Tim Giel, a Shady Side Academy graduate, signed with the New York Yankees June 13.
By Ken Wunderley Tri-State Sports & News Service
When Tim Giel Jr. was bypassed in the Major League Baseball first-year player draft on June 6, his hopes of playing in the majors were starting to dim.
Giel, a resident of Gibsonia who attended Shady Side Academy, had just completed his senior year at Columbia University and was hoping to be drafted by one of the 32 major league franchises.
Despite the disappointment of not being drafted, Giel still held out hope. He had a workout with the Colorado Rockies last week and had another workout scheduled with the Washington Wild Things.
Then came a phone call he never expected.
"My mom came running into the room and said the New York Yankees were calling," Giel said. "It was a big surprise. The Yankees were the last team I expected to hear from. They had never contacted me. I don't even know how they got her [phone] number."
The Yankees wanted Giel to sign a free agent contract. He wasted no time accepting their offer.
"I couldn't believe it," said Giel. "I've been a big Yankees fan since I was a kid. I'm not really sure why I started rooting for them. I've followed the Yankees organization for years.
"I have Yankees hats, shirts and sweatshirts, so I have a good start to my Yankees wardrobe. I couldn't have asked for a better scenario."
Giel accepted the contract offer June 13 and flew to Tampa the following day.
"I have to take a physical and sign my contract," said Giel, who has two possible landing points. "They could keep me in Florida and have me play in the Gulf Coast League. The other option is the Staten Island League, a short-season league in New York."
Giel doesn't have a preference. He just wants a chance to keep alive his goal of playing in the majors.
"It's a big opportunity," Giel said. "It's a chance for me to work my way up through the organization. It's a challenge that I'm really looking forward to."
When asked who his favorite Yankees are, Giel picked the team's most beloved players: shortstop Derek Jeter and closer Mariano Rivera.
"Jeter and Rivera are the face of the organization," Giel said. "Both are a class act. Those are two players you can look up to and know they won't let you down."
Giel also pointed out that he has something in common with one of the most famous Yankees of all.
"Lou Gehrig went to Columbia," said Giel, who was a pitcher at Columbia. "I started as a freshman, was the closer my sophomore year, then moved back to starter for junior and senior years."
Giel concluded his career with his most impressive season. The 6-foot-2, 220-pound right-hander threw 642/3 innings, posting a 3.20 ERA and a 3-3 record. He also recorded 51 strikeouts, a career high. He completed three games and shut out Ivy League foes Brown and Penn.

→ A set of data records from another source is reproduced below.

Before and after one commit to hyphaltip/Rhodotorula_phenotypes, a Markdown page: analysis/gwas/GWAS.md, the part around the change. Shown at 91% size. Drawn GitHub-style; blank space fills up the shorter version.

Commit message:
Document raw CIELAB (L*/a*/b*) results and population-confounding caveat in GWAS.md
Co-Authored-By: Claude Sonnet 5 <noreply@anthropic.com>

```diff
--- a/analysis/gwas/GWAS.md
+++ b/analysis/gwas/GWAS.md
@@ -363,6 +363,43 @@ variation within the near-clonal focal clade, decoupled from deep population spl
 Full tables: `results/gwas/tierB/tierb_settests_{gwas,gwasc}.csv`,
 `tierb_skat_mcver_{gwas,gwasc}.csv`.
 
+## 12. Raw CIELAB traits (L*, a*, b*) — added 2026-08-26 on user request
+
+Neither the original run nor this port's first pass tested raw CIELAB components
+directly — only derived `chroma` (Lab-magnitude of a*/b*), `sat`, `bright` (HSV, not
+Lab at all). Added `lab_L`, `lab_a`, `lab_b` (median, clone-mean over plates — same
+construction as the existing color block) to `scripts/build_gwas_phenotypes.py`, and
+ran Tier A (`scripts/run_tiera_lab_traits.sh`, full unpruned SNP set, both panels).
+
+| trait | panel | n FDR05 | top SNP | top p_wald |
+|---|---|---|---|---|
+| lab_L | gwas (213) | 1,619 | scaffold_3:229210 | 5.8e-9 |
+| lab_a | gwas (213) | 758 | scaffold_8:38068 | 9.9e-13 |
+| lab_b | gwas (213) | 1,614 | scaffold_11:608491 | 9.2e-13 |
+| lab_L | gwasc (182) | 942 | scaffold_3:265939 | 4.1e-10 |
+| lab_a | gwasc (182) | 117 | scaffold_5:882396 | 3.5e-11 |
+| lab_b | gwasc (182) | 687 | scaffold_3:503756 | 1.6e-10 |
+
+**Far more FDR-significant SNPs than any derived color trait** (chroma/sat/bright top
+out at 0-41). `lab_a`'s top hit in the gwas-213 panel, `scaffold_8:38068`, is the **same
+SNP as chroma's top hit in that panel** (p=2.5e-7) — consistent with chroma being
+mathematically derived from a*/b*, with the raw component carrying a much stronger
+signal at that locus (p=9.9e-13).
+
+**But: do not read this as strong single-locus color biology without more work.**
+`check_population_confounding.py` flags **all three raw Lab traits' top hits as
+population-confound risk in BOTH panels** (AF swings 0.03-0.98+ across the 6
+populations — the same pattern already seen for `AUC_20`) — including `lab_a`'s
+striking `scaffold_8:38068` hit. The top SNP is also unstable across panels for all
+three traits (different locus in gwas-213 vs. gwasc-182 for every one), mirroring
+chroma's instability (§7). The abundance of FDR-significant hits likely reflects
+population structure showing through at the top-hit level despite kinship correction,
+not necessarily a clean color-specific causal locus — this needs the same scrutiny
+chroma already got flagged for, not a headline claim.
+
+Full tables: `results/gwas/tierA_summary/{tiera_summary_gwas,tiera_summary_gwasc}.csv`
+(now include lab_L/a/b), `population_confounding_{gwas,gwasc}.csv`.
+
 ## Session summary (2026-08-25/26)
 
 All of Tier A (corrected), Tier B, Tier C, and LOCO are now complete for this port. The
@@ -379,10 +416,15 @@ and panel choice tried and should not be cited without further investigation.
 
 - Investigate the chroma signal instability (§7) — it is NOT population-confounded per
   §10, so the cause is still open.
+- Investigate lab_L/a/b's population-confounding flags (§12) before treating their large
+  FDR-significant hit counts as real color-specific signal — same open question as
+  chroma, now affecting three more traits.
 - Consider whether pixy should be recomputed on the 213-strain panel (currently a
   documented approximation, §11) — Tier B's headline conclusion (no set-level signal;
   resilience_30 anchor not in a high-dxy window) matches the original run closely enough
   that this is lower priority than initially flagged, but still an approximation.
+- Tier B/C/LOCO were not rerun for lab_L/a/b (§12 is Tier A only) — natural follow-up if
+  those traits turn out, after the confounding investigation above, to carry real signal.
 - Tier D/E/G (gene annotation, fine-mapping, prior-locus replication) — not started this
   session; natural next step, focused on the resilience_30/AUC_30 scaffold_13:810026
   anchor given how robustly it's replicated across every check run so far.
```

"We had a great season," said Giel, when asked about his senior season. "We won the Ivy League title and earned a berth in the NCAA regionals at Cal State-Fullerton. We beat Arizona State in 13 innings in our second game. That was the school's first NCAA tournament win. What a way to go out."
Over the course of his four years with the Lions, Giel posted a 10-9 record and a 4.03 ERA in 190 innings. During the 2011 season, Giel came on and saved five games, setting the program record in the category.

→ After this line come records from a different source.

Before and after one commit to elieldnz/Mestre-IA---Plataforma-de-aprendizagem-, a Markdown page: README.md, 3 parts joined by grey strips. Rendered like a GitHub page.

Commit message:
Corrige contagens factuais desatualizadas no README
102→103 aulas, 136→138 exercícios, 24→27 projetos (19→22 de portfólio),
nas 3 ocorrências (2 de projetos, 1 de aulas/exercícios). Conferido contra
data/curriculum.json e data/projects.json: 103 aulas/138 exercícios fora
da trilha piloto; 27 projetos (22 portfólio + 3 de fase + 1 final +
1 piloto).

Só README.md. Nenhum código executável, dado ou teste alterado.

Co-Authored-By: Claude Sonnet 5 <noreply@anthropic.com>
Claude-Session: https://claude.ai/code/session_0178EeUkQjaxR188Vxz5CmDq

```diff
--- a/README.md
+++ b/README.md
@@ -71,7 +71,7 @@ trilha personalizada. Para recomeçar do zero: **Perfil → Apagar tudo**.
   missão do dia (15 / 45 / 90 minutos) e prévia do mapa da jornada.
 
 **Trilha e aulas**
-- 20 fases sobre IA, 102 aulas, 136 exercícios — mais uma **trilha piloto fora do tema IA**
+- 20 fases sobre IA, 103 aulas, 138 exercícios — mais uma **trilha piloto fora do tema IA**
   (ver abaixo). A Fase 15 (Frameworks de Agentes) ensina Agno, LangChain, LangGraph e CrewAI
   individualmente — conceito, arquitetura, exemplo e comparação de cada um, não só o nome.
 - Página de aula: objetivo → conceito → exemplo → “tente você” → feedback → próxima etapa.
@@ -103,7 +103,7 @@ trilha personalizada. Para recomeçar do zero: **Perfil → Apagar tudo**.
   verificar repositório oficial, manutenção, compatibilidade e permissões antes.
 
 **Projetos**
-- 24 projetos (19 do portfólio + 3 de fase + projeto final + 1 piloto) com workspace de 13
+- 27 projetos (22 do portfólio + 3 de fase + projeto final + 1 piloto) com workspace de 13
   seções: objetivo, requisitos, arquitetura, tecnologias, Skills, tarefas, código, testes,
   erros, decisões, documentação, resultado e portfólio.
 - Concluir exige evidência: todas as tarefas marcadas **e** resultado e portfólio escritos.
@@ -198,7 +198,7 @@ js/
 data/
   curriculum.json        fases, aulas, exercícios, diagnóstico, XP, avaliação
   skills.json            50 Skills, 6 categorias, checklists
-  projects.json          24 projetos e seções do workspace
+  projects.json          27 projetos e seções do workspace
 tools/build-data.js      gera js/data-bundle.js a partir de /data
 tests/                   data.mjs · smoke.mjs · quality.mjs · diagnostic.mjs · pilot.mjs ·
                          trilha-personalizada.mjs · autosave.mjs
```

"My fastball is one of my better pitches," Giel said. "I usually throw in the upper 80s and low 90s. I also throw a slider, curve and a change-up."
Giel spent the past two summers playing baseball in the Northwoods League and the Cape Cod League.
"Those leagues give college players a chance to play over the summer," Giel said. "The Yankees probably saw me playing in those leagues. It was a good experience because we took a lot of long bus trips. I know what to expect."
Giel recently graduated from Columbia with a bachelors degree in computer engineering.
"My dad has been one of my biggest supporters, but he insisted that I complete my education," said Giel, referring to Tim Giel Sr., the athletic director and wrestling coach at Avonworth High School. "My dream is to play in the majors, but I also know that very few realize that dream. He told me that I must have something to fall back on if I fall short of my dream."